# Required work:
Without the pictures, copy all of the data exactly.

# Dataset records:
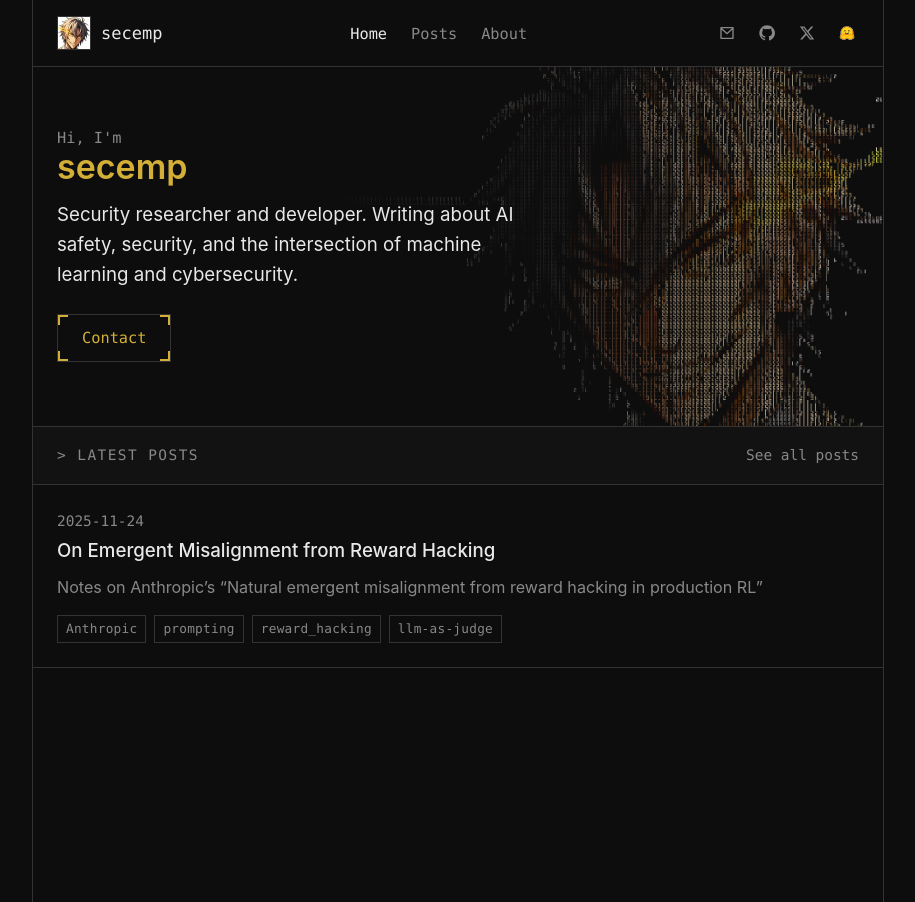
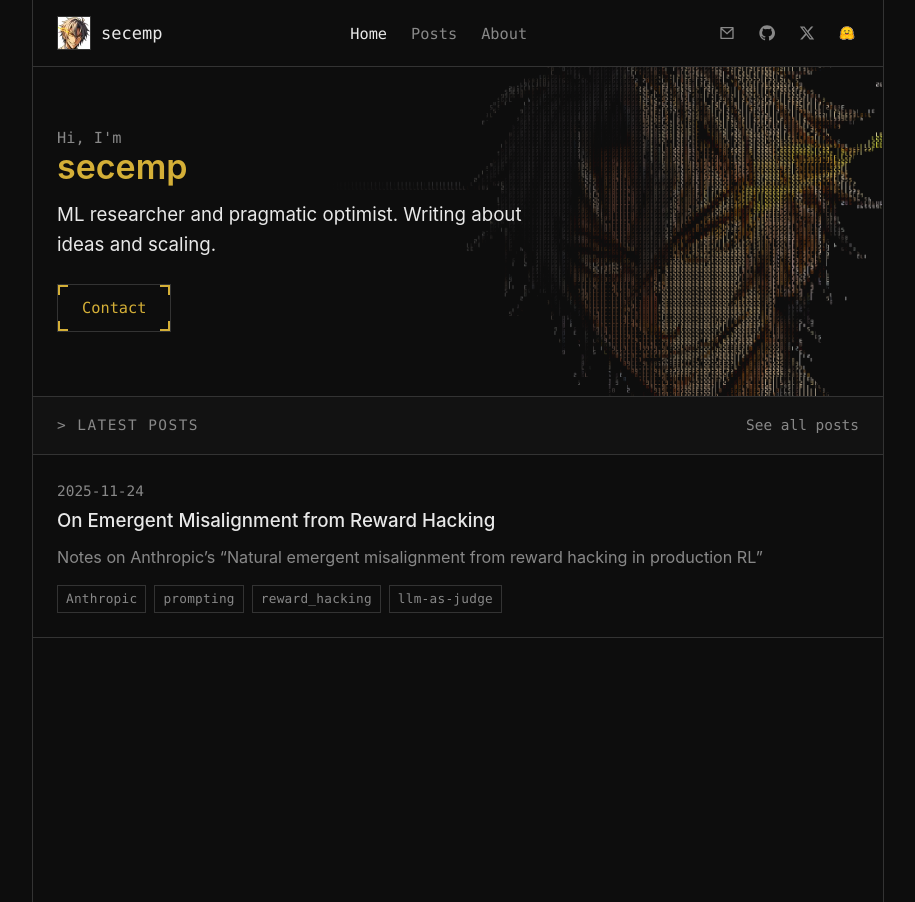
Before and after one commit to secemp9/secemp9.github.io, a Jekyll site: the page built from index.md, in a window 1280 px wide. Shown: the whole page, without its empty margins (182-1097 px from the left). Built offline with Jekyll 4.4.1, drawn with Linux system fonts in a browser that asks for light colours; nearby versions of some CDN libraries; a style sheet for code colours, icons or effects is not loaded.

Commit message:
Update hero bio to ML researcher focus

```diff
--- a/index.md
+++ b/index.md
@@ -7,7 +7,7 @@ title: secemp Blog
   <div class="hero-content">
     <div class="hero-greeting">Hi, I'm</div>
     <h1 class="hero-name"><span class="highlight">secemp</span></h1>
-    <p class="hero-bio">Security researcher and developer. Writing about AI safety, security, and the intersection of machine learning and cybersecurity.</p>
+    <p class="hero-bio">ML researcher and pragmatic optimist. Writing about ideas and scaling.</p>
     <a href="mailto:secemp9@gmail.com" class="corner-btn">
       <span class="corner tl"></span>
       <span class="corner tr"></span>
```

# Task output:
Before and after one commit to secemp9/secemp9.github.io, a Jekyll site: the page built from index.md, in a window 1280 px wide. Shown: the whole page, without its empty margins (182-1097 px from the left). Built offline with Jekyll 4.4.1, drawn with Linux system fonts in a browser that asks for light colours; nearby versions of some CDN libraries; a style sheet for code colours, icons or effects is not loaded.

Commit message:
Update hero bio to ML researcher focus

```diff
--- a/index.md
+++ b/index.md
@@ -7,7 +7,7 @@ title: secemp Blog
   <div class="hero-content">
     <div class="hero-greeting">Hi, I'm</div>
     <h1 class="hero-name"><span class="highlight">secemp</span></h1>
-    <p class="hero-bio">Security researcher and developer. Writing about AI safety, security, and the intersection of machine learning and cybersecurity.</p>
+    <p class="hero-bio">ML researcher and pragmatic optimist. Writing about ideas and scaling.</p>
     <a href="mailto:secemp9@gmail.com" class="corner-btn">
       <span class="corner tl"></span>
       <span class="corner tr"></span>
```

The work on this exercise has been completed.